WHAT THE TASK ASKS: In the data below, find every line with the string "running" and pull it out.

※

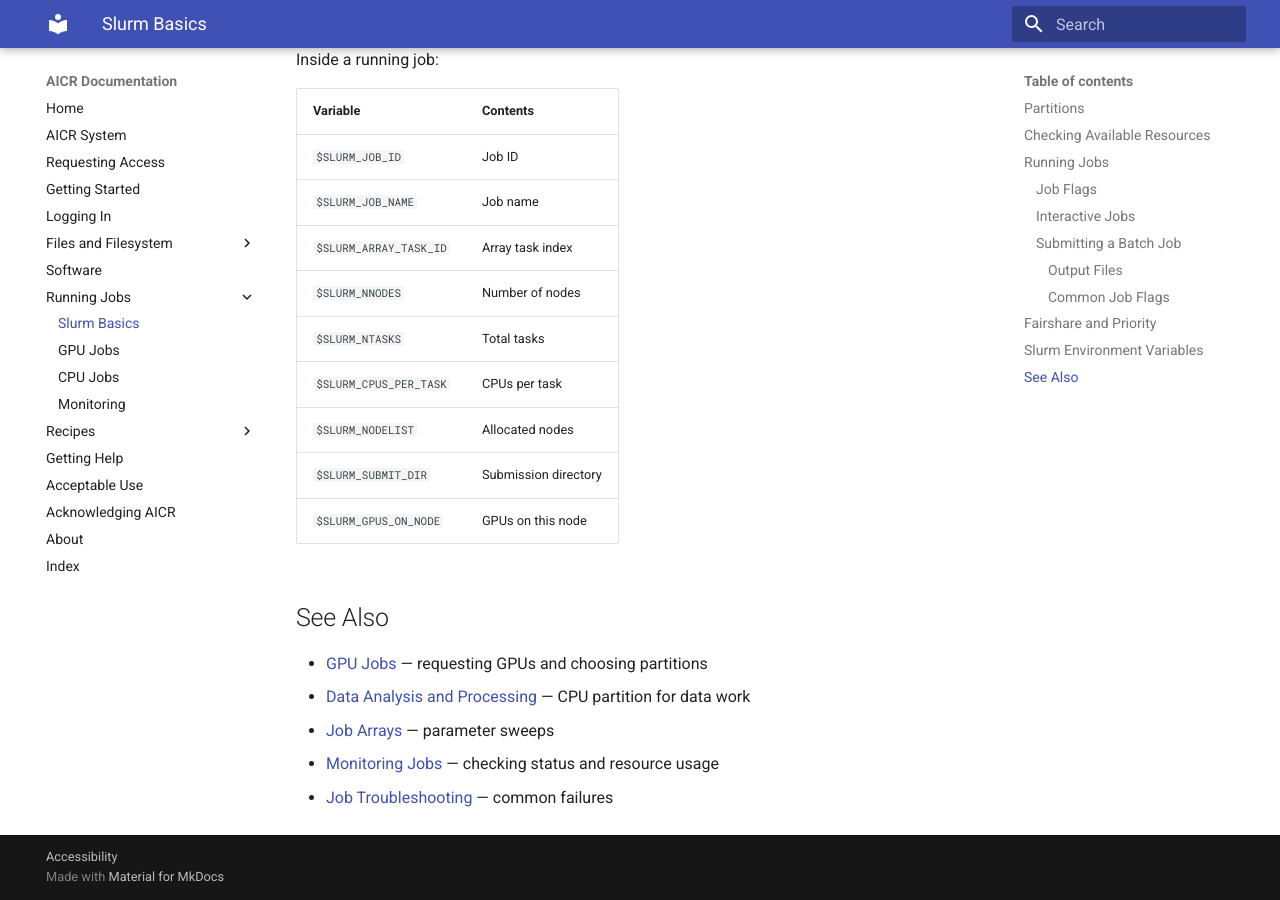
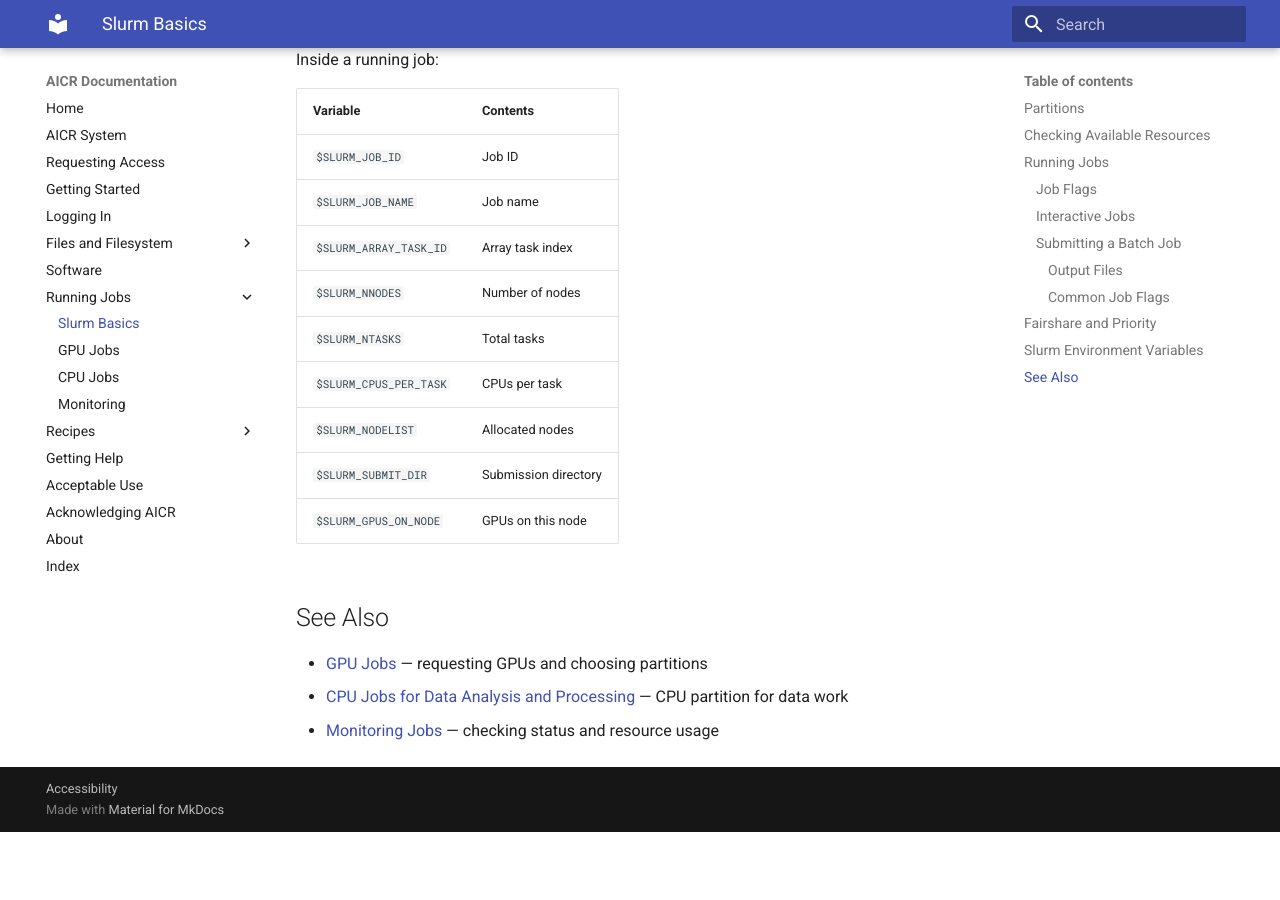
Before and after one commit to mghpcc/aicr-docs-edit, an MkDocs documentation site: the page built from docs/running-jobs/slurm-basics.md, in a window 1280 px wide and 900 px high, scrolled down 6148 px. Built offline with MkDocs 1.6.1 and Material for MkDocs 9.7.7, drawn with Linux system fonts in a browser that asks for light colours; after the commit the page ends 6980 px from its top, so only the background shows below that.

Commit message:
update links at bottom

```diff
--- a/docs/running-jobs/slurm-basics.md
+++ b/docs/running-jobs/slurm-basics.md
@@ -213,7 +213,9 @@ Slurm keeps track of job parameters in environment variables, which can sometime
 ## See Also
 
 - [GPU Jobs](gpu-jobs.md) — requesting GPUs and choosing partitions
-- [Data Analysis and Processing](analysis.md) — CPU partition for data work
+- [CPU Jobs for Data Analysis and Processing](cpu-jobs.md) — CPU partition for data work
+- [Monitoring Jobs](monitoring.md) — checking status and resource usage
+<!-- TODO: Add later
 - [Job Arrays](job-arrays.md) — parameter sweeps
-- [Monitoring Jobs](monitoring.md) — checking status and resource usage
 - [Job Troubleshooting](troubleshooting.md) — common failures
+ -->
```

※

YOUR RESPONSE:
Before and after one commit to mghpcc/aicr-docs-edit, an MkDocs documentation site: the page built from docs/running-jobs/slurm-basics.md, in a window 1280 px wide and 900 px high, scrolled down 6148 px. Built offline with MkDocs 1.6.1 and Material for MkDocs 9.7.7, drawn with Linux system fonts in a browser that asks for light colours; after the commit the page ends 6980 px from its top, so only the background shows below that.
--- a/docs/running-jobs/slurm-basics.md
+++ b/docs/running-jobs/slurm-basics.md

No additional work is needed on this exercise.